As a consequence, the Ministry had an agreement with their European counterparts saying that European nationals should be able to go to Africa if it’s in relation to Ebola, explains De Bruijne. This medevac system guarantees that ‘Europe’ will cover the costs and logistical issues involved in repatriating an infected patient.
Based upon that, De Bruijne says that the insurance through AON and the RUG should have been financially possible. The only problem was that the University would have been responsible, he says.
After the University and AON declined to help him, he also considered going without any insurance. This, however, was not possible: the project he was working on was set up in collaboration with several NGOs and other organisations who required him to be insured, he says. He finally found a small private travel and health insurance company that was able to help him.
‘I don’t think the University should support everything’, de Bruijne says. ‘But they should be clear on what kind of risks they want to take.’ Especially in his case, he says that he feels a lack of explicit rules and policies for his situation complicated the process.
‘The University is trying to keep up with the top 100 universities of the world’, says Rasool, but he believes that their insurance policy is not helping with that.
‘I think the University has to move on with the times’, he says. ‘We have never had this situation before. There were never so many refugees on the run. They have to adapt.’
But there is more that has changed in the last few years. According to a comparison between the travel advisories of the Ministry of Foreign Affairs in 2010 and 2015, ‘many more countries have in recent years become more dangerous for travel’.
In 2010, only six countries were so unsafe that the Ministry advised people not to go to them. Today, the negative travel advice applies to thirteen countries, including Yemen, Libya, Sierra Leone and Syria.

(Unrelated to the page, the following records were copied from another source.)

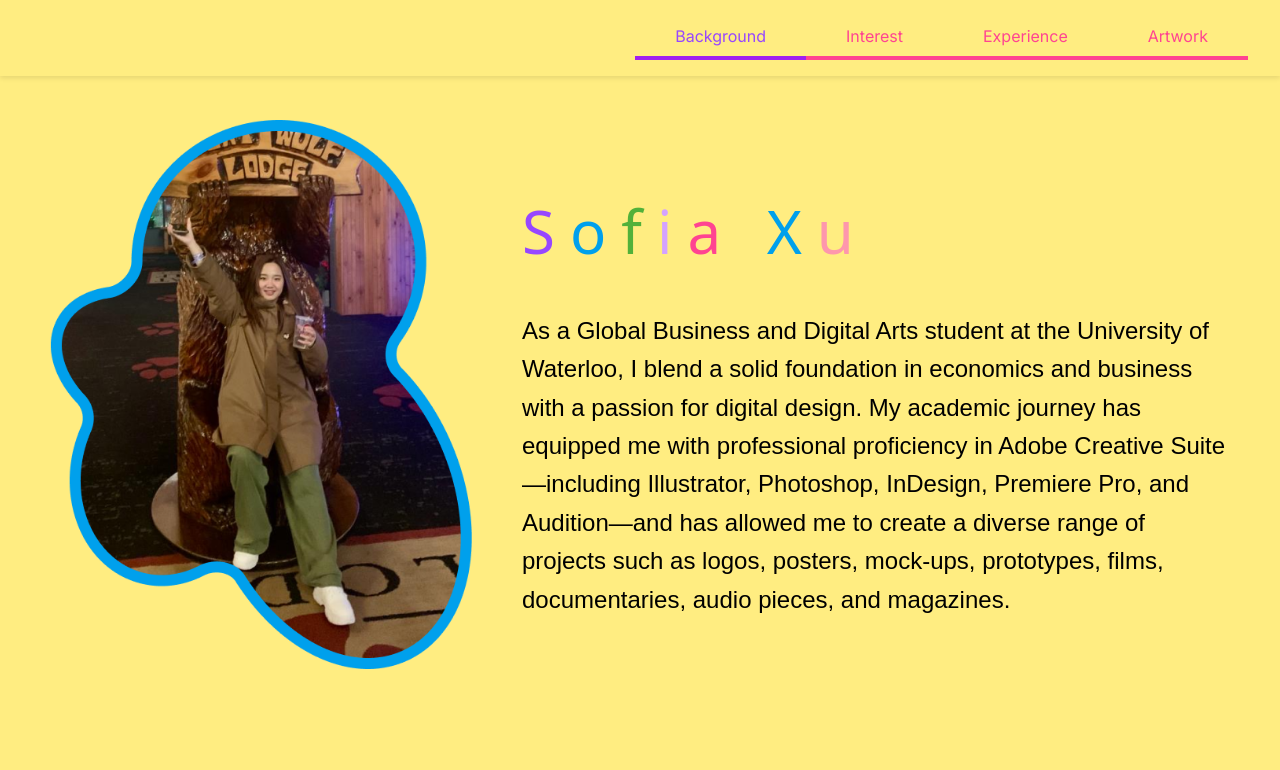
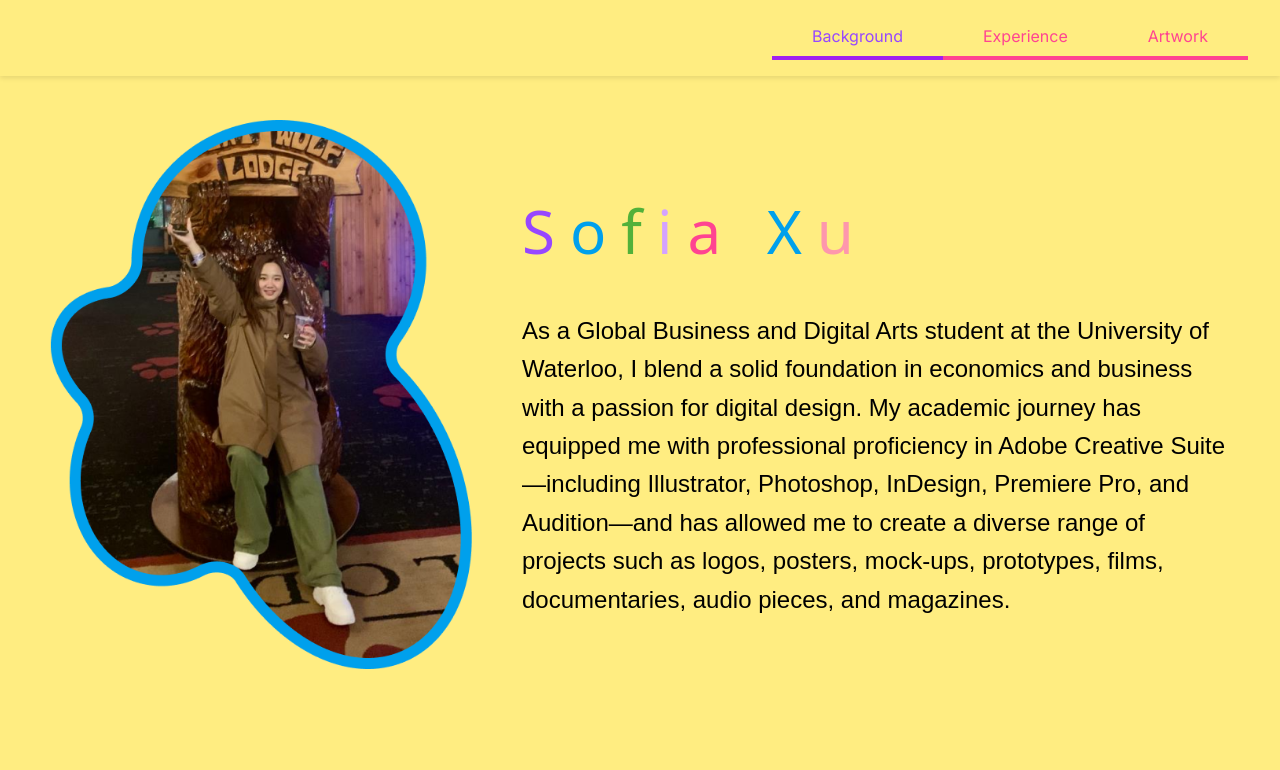
Before and after one commit to Soifa/myPortfolio-background, a plain HTML site: page index.html in a window 1280 px wide. Shown: the top 770 px of the page. Drawn offline with Linux system fonts and the light colour scheme; a web font is replaced by a local one.

Commit message:
disabled interest page

```diff
--- a/index.html
+++ b/index.html
@@ -179,7 +179,7 @@
       <div class="nav-bar">
       <ul>
         <li><a href="#background">Background</a></li>
-        <li><a href="https://soifa.github.io/myPortfolio-interest/">Interest</a></li>
+        <!-- <li><a href="https://soifa.github.io/myPortfolio-interest/">Interest</a></li> -->
         <li><a href="https://soifa.github.io/myPortfolio-experience/">Experience</a></li>
         <li><a href="https://soifa.github.io/myPortfolio-art-work/">Artwork</a></li>
       </ul>
```
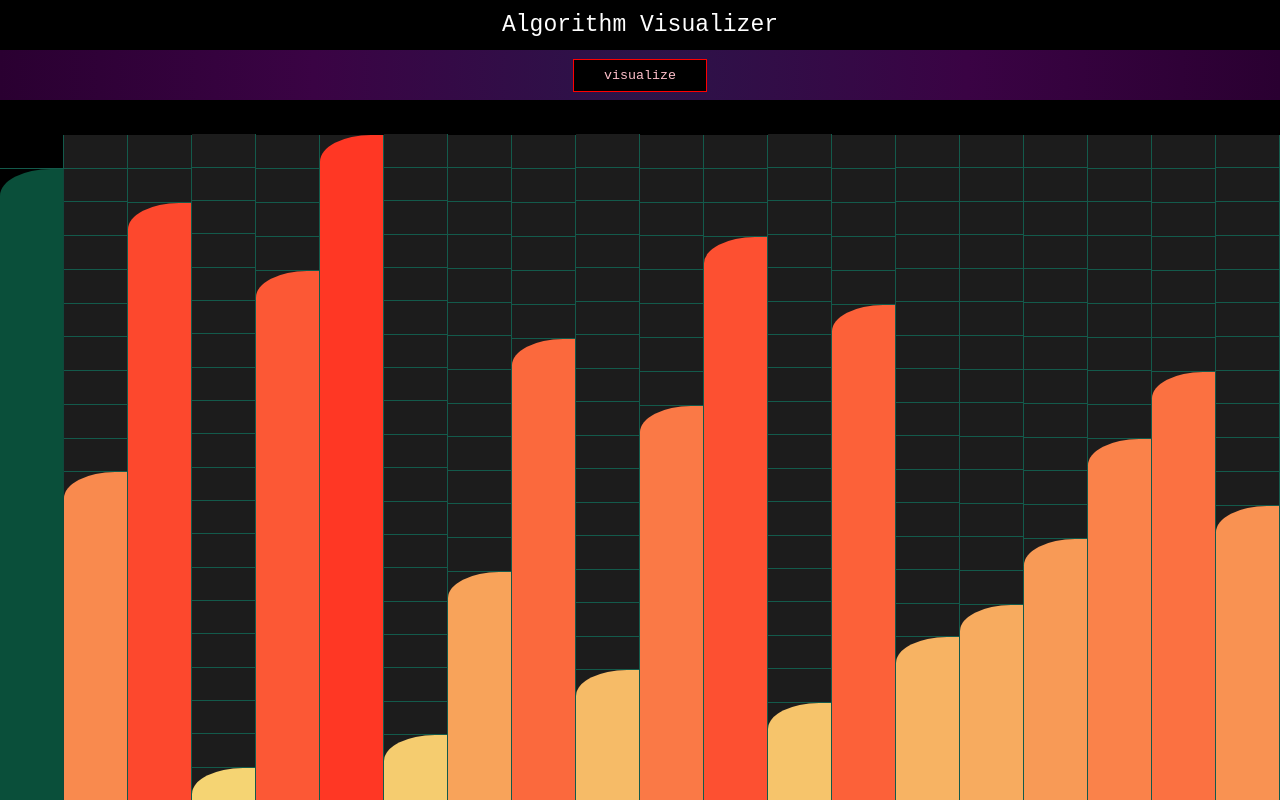
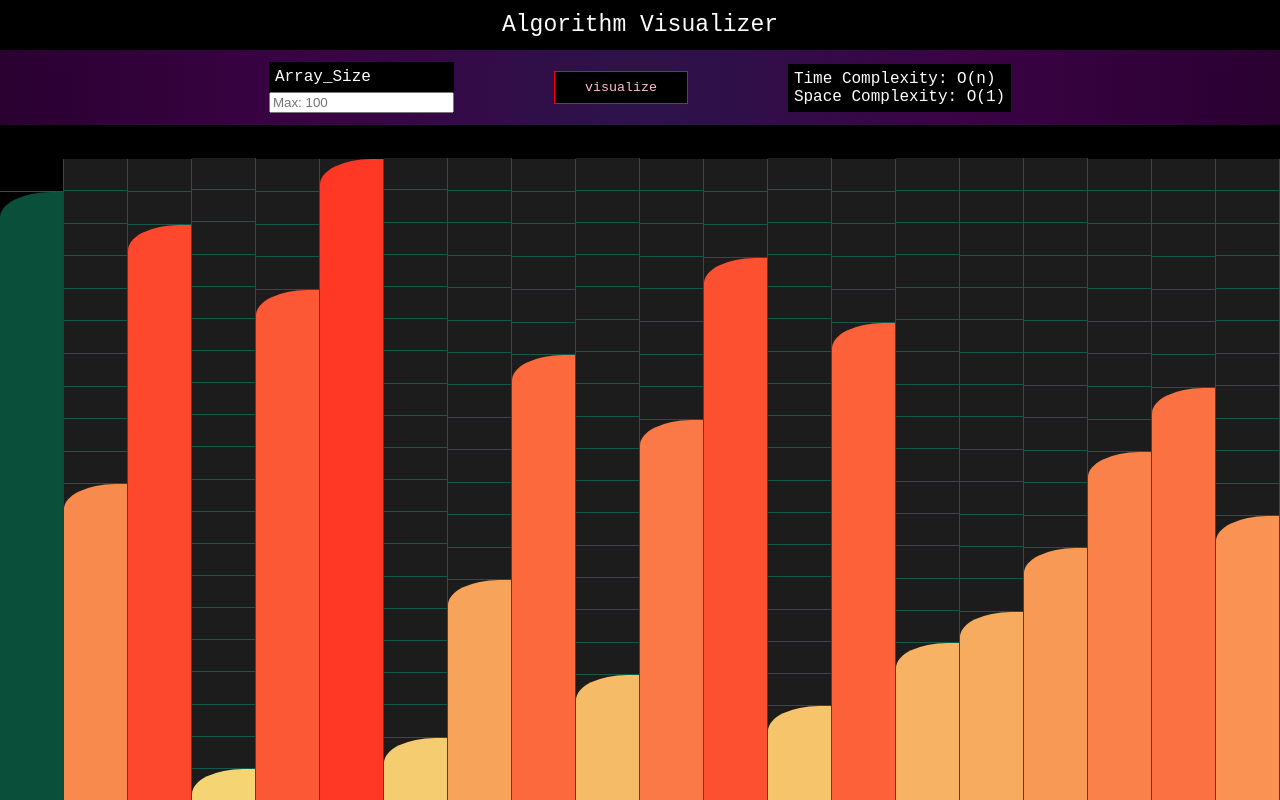
Before and after one commit to GrantDarling/algorithm-visualizer, a React (Create React App) app: page / in a window 1280 px wide. Built offline with nearby package versions, Linux system fonts and the light colour scheme.

Commit message:
added a complexity and array size component

```diff
--- /dev/null
+++ b/src/Main/Headers/complexity.tsx
@@ -0,0 +1,10 @@
+import { ComplexityContainer } from "../../styles/styles";
+
+export const Complexity = () => {
+  return (
+    <ComplexityContainer>
+      <span>Time Complexity: O(n)</span>
+      <span>Space Complexity: O(1)</span>
+    </ComplexityContainer>
+  );
+};
--- /dev/null
+++ b/src/Main/Headers/create-grid.tsx
@@ -0,0 +1,10 @@
+import { CreateGridContainer } from "../../styles/styles";
+
+export const CreateGrid = () => {
+  return (
+    <CreateGridContainer>
+      <label htmlFor="grid-size">Array_Size</label>
+      <input type="text" name="grid-size" placeholder="Max: 100" />
+    </CreateGridContainer>
+  );
+};
--- a/src/Main/Headers/subheader.tsx
+++ b/src/Main/Headers/subheader.tsx
@@ -1,7 +1,9 @@
 import { SubHead, VisualizeButton } from "../../styles/styles";
 import { toggleStart } from "../../store/actionCreators";
 import { Dispatch } from "redux";
-import { useDispatch, useSelector, shallowEqual } from "react-redux";
+import { useDispatch, useSelector } from "react-redux";
+import { CreateGrid } from "./create-grid";
+import { Complexity } from "./complexity";
 
 export const SubHeader = () => {
   const start: IGlobal = useSelector((state: GlobalState) => {
@@ -14,9 +16,11 @@ export const SubHeader = () => {
 
   return (
     <SubHead>
+      <CreateGrid />
       <VisualizeButton onClick={() => dispatch(toggleStart(start))}>
         visualize
       </VisualizeButton>
+      <Complexity />
     </SubHead>
   );
 };
--- a/src/Styles/styles.tsx
+++ b/src/Styles/styles.tsx
@@ -23,6 +23,8 @@ export const Head = styled.div`
 
 export const SubHead = styled.div`
   display: grid;
+  grid-template-columns: auto auto auto;
+  column-gap: 100px;
   background: #1c1c1c;
   justify-content: center;
   align-items: center;
@@ -35,8 +37,25 @@ export const SubHead = styled.div`
     rgba(42, 0, 49, 1) 100%
   );
   color: white;
-  height: 50px;
+  height: 75px;
   width: 100%;
+`;
+
+export const CreateGridContainer = styled.div`
+  background: black;
+  display: grid;
+  grid-template-columns: 1fr;
+
+  label {
+    padding: 6px;
+  }
+`;
+
+export const ComplexityContainer = styled.div`
+  background: black;
+  display: grid;
+  grid-template-columns: 1fr;
+  padding: 6px;
 `;
 
 export const Button = styled.button`
@@ -58,7 +77,7 @@ export const VisualizeButton = styled(Button)`
   &:hover {
     animation: pulse 1s;
   }
-  &:focus {
+  &:active {
     background: gold;
   }
 
```
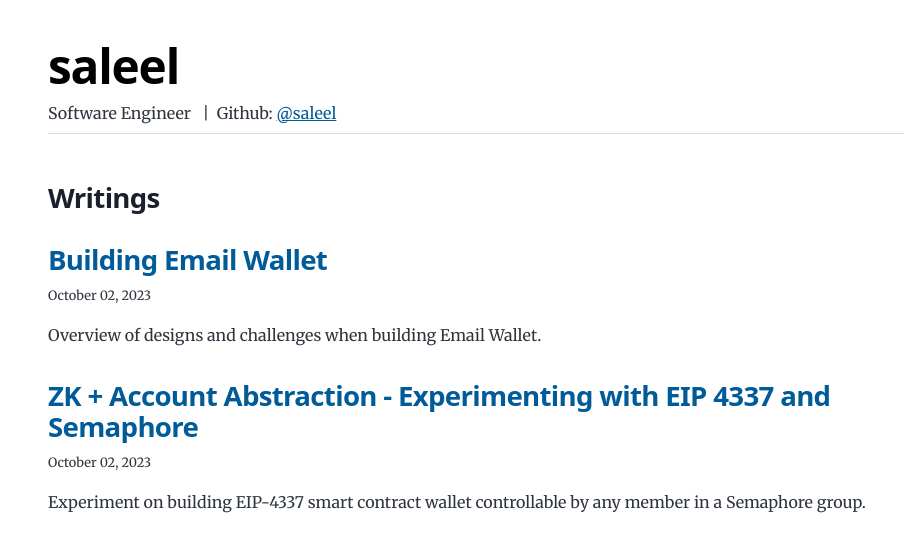
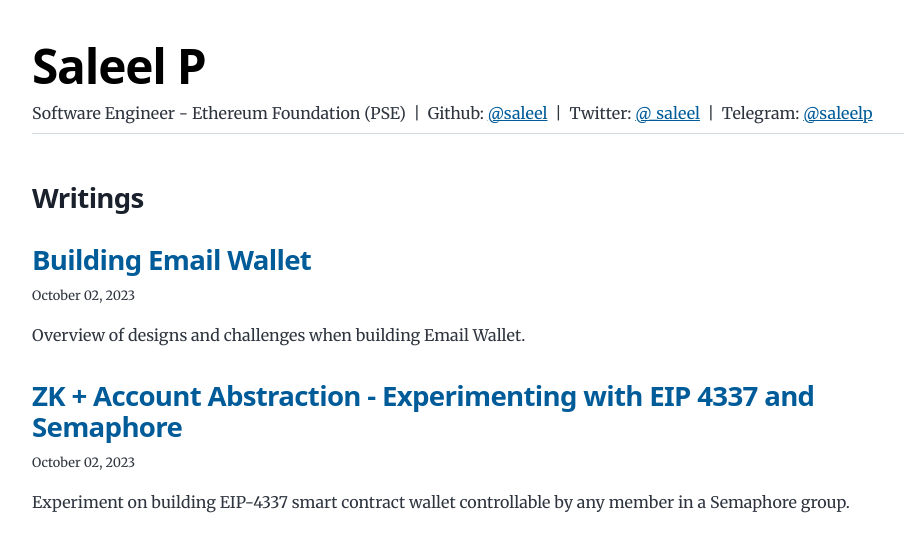
Before and after one commit to saleel/blog, a Gatsby site: page / in a window 1280 px wide. Shown: the whole page, without its empty margins (164-1068 px from the left). Built offline with nearby package versions, Linux system fonts and the light colour scheme; Gatsby itself is replaced by a stand-in of ours.

Commit message:
chore: update bio

```diff
--- a/content/blog/email-wallet/index.md
+++ b/content/blog/email-wallet/index.md
@@ -203,11 +203,10 @@ For this, a 4337 wallet could be explored, and user's browser can call a Bundler
 However, a client side proving will require user copy the whole email content and paste to a web app. This is a bad UX considering sending money is a frequent use-case and demand a simple UX that also works from mobile.
 
 <hr />
-<br />
 
 ### Conclusion
 
-Email Wallet has the potential to onboard new users to Ethereum. Users can interact with Ethereum without knowing anything about wallets, private keys, gas, etc.
+Email Wallet has the potential to onboard many new users to Ethereum. Users can interact with Ethereum without knowing anything about wallets, private keys, gas, etc.
 
 There are improvements that can be done the protocol and the overall UX. Some of the things we are exploring are:
 
--- a/gatsby-config.js
+++ b/gatsby-config.js
@@ -9,7 +9,7 @@
  */
 module.exports = {
   siteMetadata: {
-    title: `saleel`,
+    title: `Saleel P`,
     author: {
       name: `Saleel P`
     },
--- a/src/components/layout.js
+++ b/src/components/layout.js
@@ -13,10 +13,18 @@ const Layout = ({ location, title, children }) => {
           <Link to="/">{title}</Link>
         </h1>
         <div>
-          <span>Software Engineer </span>
+          <span>Software Engineer - Ethereum Foundation (PSE)</span>
           <span>&nbsp; | &nbsp;</span>
           <span>
             Github: <a target="_blank" rel="nofollow noreferrer" href="https://github.com/saleel">@saleel</a>
+          </span>
+          <span>&nbsp; | &nbsp;</span>
+          <span>
+            Twitter: <a target="_blank" rel="nofollow noreferrer" href="https://twitter.com/_saleel">@_saleel</a>
+          </span>
+          <span>&nbsp; | &nbsp;</span>
+          <span>
+            Telegram: <a target="_blank" rel="nofollow noreferrer" href="https://github.com/saleel">@saleelp</a>
           </span>
         </div>
         <hr />
--- a/src/style.css
+++ b/src/style.css
@@ -9,7 +9,7 @@
   --maxWidth-xl: 36rem;
   --maxWidth-2xl: 42rem;
   --maxWidth-3xl: 48rem;
-  --maxWidth-4xl: 56rem;
+  --maxWidth-4xl: 58rem;
   --maxWidth-full: "100%";
   --maxWidth-wrapper: var(--maxWidth-4xl);
   --spacing-px: "1px";
```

This would mean that the chances of a RUG student wanting to go to an unsafe country are even higher, especially when it is in the nature of the program to deal with these kinds of areas. ‘This time, it’s me, and next year, it’s someone else’, says Rasool.